In the poem, “Life in a Love” by Robert Browning, the tones of adoration and rejection reflect how the narrator feels about the woman he loves. The narrator is absolutely willing to do anything for their love, or demonstrate just how much he loves her. The woman, however, does not seem to have a mutual feeling about their relationship.
The author’s diction highlights his determination and desperation to please his love. The narrator is “the loving” who “must…pursue” his “fate”. The man loves the woman very much, while it seems she does not love him as much. He sees loving her as a duty to keep her happy and tend to her needs or wants. If he does not do so, he would not see his life as being fulfilled. However, if he were to “scarce succeed” and “fail of [his] purpose,” he would “get up and begin again.” The man will try his hardest to do anything her heart desires. It seems, though, that he would put much more effort if he does not satisfy her. It is as if he is like a jester that is constantly trying to entertain or humor the king to keep his job. The narrator is a hopeless romantic that is extremely infatuated with his lover and wants to keep it that way.
The details in the poem describes why and what he will do to prevent her from leaving him. “Escape me?/ Never—/ Beloved!/ While I am I, and you are you/ So long as the world contains us both…” As long as they are both together, he will prevent them from ever being apart.
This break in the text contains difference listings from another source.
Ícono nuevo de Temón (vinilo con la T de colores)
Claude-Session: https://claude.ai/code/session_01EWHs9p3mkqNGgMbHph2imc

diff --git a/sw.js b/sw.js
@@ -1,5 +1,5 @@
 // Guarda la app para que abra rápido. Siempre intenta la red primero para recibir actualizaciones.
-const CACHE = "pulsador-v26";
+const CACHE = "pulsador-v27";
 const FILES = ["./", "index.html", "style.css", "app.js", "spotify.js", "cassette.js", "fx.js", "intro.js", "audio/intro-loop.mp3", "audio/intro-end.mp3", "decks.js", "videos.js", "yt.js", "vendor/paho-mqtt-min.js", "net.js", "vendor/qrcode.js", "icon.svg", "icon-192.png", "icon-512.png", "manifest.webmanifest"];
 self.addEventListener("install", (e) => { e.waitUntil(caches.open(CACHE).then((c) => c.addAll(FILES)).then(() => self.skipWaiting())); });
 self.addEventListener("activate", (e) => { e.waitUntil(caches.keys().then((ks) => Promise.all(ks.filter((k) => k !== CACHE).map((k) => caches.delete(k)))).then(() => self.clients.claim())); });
His ambitions and faith for their relationship are over enthusiastic. ” It is but to keep the nerves at strain,/ To dry one’s eyes and laugh at a fall,/ And, baffled, get up and begin again,—” He will do whatever it takes to keep her smiling and not unhappy. He will continue doing such acts as long as they remain in a relationship with each other. The details indicate that nothing will stop him from loving her.
The Essay on Pride and Prejudice and the Relationships of Women and Men
In the book Pride and Prejudice by Jane Austen there are many relationships between men and women. This book was originally entitled First Impressions and when reading it is easy to understand how this title could be aptly appropriate to the story line and characters. In these relationships one of the things that can be noted is that men are primarily looking for sex and that women are looking for ...
The poem’s syntax elaborates the narrator’s emotions as he speaks to the woman he loves and how incoherent he is. In the beginning of the poem, there are punctuation marks (commas and hyphens) to show pauses in his explanation that they will stay together. There are also a couple of phrases that contradict each other to show contrast between the man and the woman. He is enthusiastic, and perhaps a little overwhelmed. The narrator is also trying to emphasize on how or who they are in the relationship. The author opens the poem this way to demonstrate how the man does not mind putting in all this effort to maintain this relationship. The middle consists of many monosyllabic words in the narrator’s list of what he does for the woman. He becomes nervous and starts to worry and doubt himself. The monosyllabic words depict how fast the narrator is speaking. The ending of the poem consists of alliteration, and more pauses and monosyllabic words. The alliteration emphasizes on each of the words that match with one another. The pauses and monosyllabic words, however, now imply that he is starting to become a bit more serious. The use of these syntactical arrangements suggest the hopelessness of the man. The rhyme scheme and form are disjointed and uncomfortable, which reinforce that the speaker is disjointed mentally.
The man in the relationship is stubborn and basically vows that he will love the woman unconditionally. The woman, however, makes the relation between the two stay as unrequited love, for she does not love him back.
While I am I, and you are you,
So long as the world contains us both,
Me the loving and you the loth
While the one eludes, must the other pursue.
The Term Paper on Ruth Stone Women Poetry Poem
Mary Ann Wehler Ruth Stone was forty-four when she published her first book, In an Iridescent Time, in 1959. In fact, Norman Friedman states in his essay, "The Poetry of Ruth Stone" (46) that Stone had mastered the elegant formal conventions of that era. Soon after, Harvey Gross deems in his article, "On the Poetry of Ruth Stone," that Stone was versed in "balanced pentameters, ballad stanzas, ...
My life is a fault at last, I fear:
It seems too much like a fate, indeed!
Though I do my best I shall scarce succeed.
But what if I fail of my purpose here?
It is but to keep the nerves at strain,
To dry one’s eyes and laugh at a fall,
And, baffled, get up and begin again,—
So the chace takes up one’s life ‘ that’s all.
While, look but once from your farthest bound
At me so deep in the dust and dark,
No sooner the old hope goes to ground
Than a new one, straight to the self-same mark,
I shape me—